“We didn’t see each other for a couple weeks after. But by the end of November, we were pretty much back living together,” Wilson said Monday.
She now regrets allowing the accused back into her life — especially after helping her own mother escape an abusive relationship years earlier.
Wilson said things had gone smoothly through the month of December, and the couple decided to head to a bar on Portage Avenue last Thursday night to ring in the new year.
“We were having a fun time,” said Wilson, noting her phone is filled with pictures of them celebrating that night. But things took a turn just after midnight. An argument erupted, and the situation turned violent.
“It escalated very quickly,” she said.
Wilson said she was repeatedly threatened with death and pulled into the vehicle against her will. She described having her hair pulled, being punched and having her face smashed against the window.
Then came the crash near Arlington Street and St. Matthews Avenue. Wilson was trapped in her vehicle for about 20 minutes and had to be freed by emergency workers using the Jaws of Life. Police say the driver deliberately ran the vehicle sideways into the semi to maximize damage on the passenger side where Wilson sat.
“I remember repeatedly saying how I could move my fingers and toes, that I wasn’t paralyzed,” Wilson recalled Monday. “I kept repeating that he tried to kill me, he tried to kill me. I was crying and asking for my mother and sister.”
The accused fled the scene but was arrested at a residence later that day. Rutherford remains in custody without bail.
Wilson believes the truth about the incident would have gone with her to the grave had she not survived. But she has a voice — not only to tell police what happened, but to try and inspire other women who may be in similar situations.
This attack came on the heels of a pair of recent domestic-homicides in Winnipeg in which the female victims had sought judicial protection against their alleged killers.
Wilson took to social media this weekend, acknowledging her own role in the relationship.
“I was the stupid girl who took her (alleged) abuser back. Which very well good have ended my life,” Wilson wrote on her Facebook page following her release from hospital.
Winnipeg police called the incident “unique, extreme and frightening.” Const. Jason Michalyshen said incidents of domestic violence aren’t usually made public even though they’re an all-too-common occurrence.
“It’s a topic that’s a big part of the daily operations of the Winnipeg Police Service,” he said. Police decided to report the case through the media to encourage the public to talk about “healthy relationships.”
Wilson acknowledged there are plenty of resources made available for victims of domestic violence but that accepting help can be difficult.
“Take the help that is given to you,” she said Monday.

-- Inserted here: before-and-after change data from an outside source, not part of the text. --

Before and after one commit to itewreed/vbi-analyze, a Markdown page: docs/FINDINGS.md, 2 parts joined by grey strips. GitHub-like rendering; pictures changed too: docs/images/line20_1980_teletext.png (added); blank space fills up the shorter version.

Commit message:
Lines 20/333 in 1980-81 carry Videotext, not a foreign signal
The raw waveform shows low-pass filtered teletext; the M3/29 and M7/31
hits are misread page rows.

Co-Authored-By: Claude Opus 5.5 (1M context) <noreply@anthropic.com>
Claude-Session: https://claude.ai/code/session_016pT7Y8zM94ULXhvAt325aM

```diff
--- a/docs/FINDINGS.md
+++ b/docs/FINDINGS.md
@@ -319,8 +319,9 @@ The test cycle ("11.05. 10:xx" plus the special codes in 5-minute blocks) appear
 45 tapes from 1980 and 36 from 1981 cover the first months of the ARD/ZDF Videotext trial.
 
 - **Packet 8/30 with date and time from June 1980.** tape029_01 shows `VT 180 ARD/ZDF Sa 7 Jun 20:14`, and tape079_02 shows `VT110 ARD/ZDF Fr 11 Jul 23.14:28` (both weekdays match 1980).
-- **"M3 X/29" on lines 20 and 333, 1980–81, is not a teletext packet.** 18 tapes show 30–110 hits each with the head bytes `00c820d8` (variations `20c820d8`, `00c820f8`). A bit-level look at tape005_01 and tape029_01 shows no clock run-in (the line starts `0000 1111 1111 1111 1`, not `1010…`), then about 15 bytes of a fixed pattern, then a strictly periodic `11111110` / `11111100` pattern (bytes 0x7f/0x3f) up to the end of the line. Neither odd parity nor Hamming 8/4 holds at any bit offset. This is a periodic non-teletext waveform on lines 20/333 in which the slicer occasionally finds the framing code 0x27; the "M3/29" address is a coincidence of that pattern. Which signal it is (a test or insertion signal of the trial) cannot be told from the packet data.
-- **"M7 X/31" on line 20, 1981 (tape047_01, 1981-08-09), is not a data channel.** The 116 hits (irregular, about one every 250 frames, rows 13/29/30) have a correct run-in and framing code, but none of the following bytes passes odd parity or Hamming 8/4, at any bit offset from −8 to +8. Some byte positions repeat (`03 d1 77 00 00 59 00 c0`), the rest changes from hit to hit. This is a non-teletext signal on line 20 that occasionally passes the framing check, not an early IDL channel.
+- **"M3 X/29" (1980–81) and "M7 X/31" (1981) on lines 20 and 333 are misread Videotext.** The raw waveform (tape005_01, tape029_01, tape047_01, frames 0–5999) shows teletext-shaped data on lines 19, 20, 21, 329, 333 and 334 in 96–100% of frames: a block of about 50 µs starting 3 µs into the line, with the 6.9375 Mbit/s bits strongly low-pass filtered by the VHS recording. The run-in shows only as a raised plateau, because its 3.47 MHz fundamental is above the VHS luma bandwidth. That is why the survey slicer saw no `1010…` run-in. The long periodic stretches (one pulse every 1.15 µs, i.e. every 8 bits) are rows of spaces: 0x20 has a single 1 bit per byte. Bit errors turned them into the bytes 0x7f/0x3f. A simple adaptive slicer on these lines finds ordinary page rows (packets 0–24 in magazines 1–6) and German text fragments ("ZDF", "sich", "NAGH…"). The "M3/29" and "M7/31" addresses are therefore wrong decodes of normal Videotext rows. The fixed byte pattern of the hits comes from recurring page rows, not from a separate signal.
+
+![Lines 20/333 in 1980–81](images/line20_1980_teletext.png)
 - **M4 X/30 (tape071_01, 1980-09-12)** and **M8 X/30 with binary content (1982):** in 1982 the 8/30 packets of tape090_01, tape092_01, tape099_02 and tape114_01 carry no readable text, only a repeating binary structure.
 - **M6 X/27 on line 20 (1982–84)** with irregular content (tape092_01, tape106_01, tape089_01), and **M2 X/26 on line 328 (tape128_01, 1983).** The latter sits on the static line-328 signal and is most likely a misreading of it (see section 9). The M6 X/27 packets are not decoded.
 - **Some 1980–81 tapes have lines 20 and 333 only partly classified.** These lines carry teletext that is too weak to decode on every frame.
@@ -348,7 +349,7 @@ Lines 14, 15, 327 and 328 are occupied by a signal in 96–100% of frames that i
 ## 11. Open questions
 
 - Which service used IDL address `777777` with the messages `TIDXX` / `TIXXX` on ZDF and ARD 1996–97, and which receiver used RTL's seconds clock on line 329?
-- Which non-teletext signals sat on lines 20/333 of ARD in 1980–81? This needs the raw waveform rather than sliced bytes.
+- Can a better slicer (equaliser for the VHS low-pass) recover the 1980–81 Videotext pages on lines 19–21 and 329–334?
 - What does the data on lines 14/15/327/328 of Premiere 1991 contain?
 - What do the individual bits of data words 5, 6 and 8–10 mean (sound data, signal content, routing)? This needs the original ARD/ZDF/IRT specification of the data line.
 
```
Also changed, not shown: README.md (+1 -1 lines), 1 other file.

“I want to thank everyone for their kind words and prayers. Physically I’m a lot better than I should be, if you know me I’m not religious but I know I had someone looking over me. I should not be here. I’m very sore, but I will be OK. Emotionally will definitely take longer to mend but I have a wonderful family beside me,” Wilson said. “I’m alive, I’m still a mother, still a sister and still a daughter. I’m not sure why I’m still here but I hope in some way this ends up being a positive. Obviously not in my life but it could help save others. It doesn’t matter what they blame, it doesn’t matter how sorry they say they are. This isn’t something I would have ever expected, and things can happen so quickly.”

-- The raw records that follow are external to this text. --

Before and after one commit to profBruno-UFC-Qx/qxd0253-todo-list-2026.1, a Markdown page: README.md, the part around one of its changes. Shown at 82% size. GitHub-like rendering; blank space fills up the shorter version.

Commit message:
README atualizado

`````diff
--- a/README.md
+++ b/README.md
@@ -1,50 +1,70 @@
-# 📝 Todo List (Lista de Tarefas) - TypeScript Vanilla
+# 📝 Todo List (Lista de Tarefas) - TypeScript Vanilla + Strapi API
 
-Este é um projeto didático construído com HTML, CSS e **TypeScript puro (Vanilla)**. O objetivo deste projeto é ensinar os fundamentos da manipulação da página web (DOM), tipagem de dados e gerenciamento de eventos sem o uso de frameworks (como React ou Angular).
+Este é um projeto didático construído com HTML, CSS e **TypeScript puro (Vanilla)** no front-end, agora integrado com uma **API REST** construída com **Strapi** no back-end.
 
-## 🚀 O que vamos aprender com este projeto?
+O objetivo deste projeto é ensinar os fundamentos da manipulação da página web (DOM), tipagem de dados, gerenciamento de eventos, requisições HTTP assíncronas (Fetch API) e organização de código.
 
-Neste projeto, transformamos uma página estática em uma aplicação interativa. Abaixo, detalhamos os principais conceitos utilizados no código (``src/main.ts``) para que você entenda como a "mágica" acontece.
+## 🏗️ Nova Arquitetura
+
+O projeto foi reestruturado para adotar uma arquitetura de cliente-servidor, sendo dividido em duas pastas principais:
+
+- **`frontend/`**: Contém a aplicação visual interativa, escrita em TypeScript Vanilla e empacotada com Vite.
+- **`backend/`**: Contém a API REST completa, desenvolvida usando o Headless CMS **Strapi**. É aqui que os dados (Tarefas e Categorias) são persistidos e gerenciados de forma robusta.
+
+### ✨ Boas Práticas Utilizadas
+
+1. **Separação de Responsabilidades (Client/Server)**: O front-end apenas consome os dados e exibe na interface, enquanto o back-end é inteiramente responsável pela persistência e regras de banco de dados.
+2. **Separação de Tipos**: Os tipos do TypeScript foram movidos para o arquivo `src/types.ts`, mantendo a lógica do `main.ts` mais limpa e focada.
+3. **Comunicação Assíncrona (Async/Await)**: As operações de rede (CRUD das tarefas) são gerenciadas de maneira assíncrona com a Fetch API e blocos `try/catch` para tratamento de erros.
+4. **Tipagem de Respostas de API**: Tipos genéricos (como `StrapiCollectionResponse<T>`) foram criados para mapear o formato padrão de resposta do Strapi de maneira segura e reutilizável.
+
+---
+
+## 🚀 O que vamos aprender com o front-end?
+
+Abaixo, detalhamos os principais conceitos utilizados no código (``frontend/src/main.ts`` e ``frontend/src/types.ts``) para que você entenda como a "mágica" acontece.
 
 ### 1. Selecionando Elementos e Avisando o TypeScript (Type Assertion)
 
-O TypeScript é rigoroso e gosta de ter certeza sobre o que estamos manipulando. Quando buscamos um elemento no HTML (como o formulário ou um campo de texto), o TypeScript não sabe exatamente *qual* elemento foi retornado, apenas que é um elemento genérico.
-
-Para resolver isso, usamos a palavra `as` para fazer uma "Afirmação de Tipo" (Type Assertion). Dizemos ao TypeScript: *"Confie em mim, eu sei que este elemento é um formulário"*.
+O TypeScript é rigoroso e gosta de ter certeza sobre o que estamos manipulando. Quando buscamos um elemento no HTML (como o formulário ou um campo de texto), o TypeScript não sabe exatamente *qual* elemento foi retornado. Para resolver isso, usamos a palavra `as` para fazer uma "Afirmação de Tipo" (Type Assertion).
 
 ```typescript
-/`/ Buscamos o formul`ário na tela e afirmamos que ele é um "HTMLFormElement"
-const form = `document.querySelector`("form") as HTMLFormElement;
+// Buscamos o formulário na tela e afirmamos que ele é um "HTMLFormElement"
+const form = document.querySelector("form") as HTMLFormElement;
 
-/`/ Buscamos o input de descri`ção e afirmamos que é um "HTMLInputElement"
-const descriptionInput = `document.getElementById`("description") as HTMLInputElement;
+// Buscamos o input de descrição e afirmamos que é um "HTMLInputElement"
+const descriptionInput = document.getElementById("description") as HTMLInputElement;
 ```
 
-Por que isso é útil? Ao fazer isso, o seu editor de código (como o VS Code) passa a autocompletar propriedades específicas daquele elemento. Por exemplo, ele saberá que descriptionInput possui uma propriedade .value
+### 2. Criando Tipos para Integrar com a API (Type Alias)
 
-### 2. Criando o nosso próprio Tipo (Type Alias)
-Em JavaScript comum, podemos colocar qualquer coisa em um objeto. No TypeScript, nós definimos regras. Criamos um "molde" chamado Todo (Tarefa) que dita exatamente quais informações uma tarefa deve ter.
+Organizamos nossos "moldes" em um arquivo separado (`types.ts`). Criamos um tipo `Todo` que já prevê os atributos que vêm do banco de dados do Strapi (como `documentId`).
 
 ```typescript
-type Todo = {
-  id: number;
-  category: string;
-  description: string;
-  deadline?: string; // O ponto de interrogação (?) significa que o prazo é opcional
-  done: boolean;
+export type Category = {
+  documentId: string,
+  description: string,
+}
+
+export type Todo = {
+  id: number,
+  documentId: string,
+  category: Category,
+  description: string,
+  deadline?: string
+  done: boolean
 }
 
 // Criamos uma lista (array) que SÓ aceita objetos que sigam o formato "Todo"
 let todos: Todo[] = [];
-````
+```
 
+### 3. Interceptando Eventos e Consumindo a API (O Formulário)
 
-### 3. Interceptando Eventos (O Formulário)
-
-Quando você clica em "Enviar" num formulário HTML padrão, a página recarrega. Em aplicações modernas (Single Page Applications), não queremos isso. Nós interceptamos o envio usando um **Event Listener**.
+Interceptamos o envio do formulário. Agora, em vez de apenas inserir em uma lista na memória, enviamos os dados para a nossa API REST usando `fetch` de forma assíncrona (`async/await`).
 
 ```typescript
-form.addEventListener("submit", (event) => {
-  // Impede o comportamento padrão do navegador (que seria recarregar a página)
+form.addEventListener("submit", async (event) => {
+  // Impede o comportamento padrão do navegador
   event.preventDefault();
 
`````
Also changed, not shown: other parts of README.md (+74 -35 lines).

Mike McIntyre grew up wanting to be a professional wrestler. But when that dream fizzled, he put all his brawn into becoming a professional writer.

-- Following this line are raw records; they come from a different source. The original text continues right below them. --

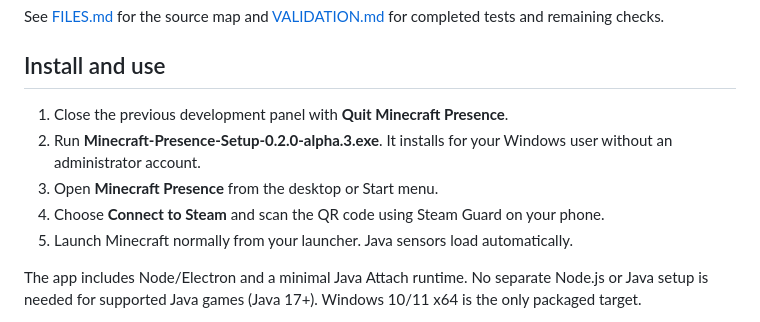
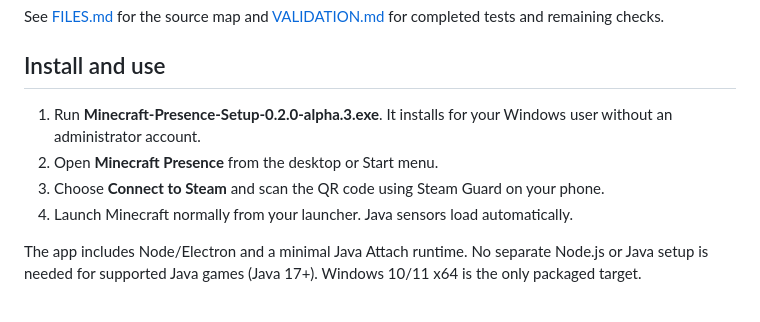
Before and after one commit to IamSboby/minecraft-presence, a Markdown page: README.md, the part around the change. GitHub-like rendering.

```diff
--- a/README.md
+++ b/README.md
@@ -14,11 +14,10 @@ See [FILES.md](FILES.md) for the source map and [VALIDATION.md](VALIDATION.md) f
 
 ## Install and use
 
-1. Close the previous development panel with **Quit Minecraft Presence**.
-2. Run **Minecraft-Presence-Setup-0.2.0-alpha.3.exe**. It installs for your Windows user without an administrator account.
-3. Open **Minecraft Presence** from the desktop or Start menu.
-4. Choose **Connect to Steam** and scan the QR code using Steam Guard on your phone.
-5. Launch Minecraft normally from your launcher. Java sensors load automatically.
+1. Run **Minecraft-Presence-Setup-0.2.0-alpha.3.exe**. It installs for your Windows user without an administrator account.
+2. Open **Minecraft Presence** from the desktop or Start menu.
+3. Choose **Connect to Steam** and scan the QR code using Steam Guard on your phone.
+4. Launch Minecraft normally from your launcher. Java sensors load automatically.
 
 The app includes Node/Electron and a minimal Java Attach runtime. No separate Node.js or Java setup is needed for supported Java games (Java 17+). Windows 10/11 x64 is the only packaged target.
 
```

Updated on Monday, January 4, 2016 8:04 PM CST: Adds, replaces photos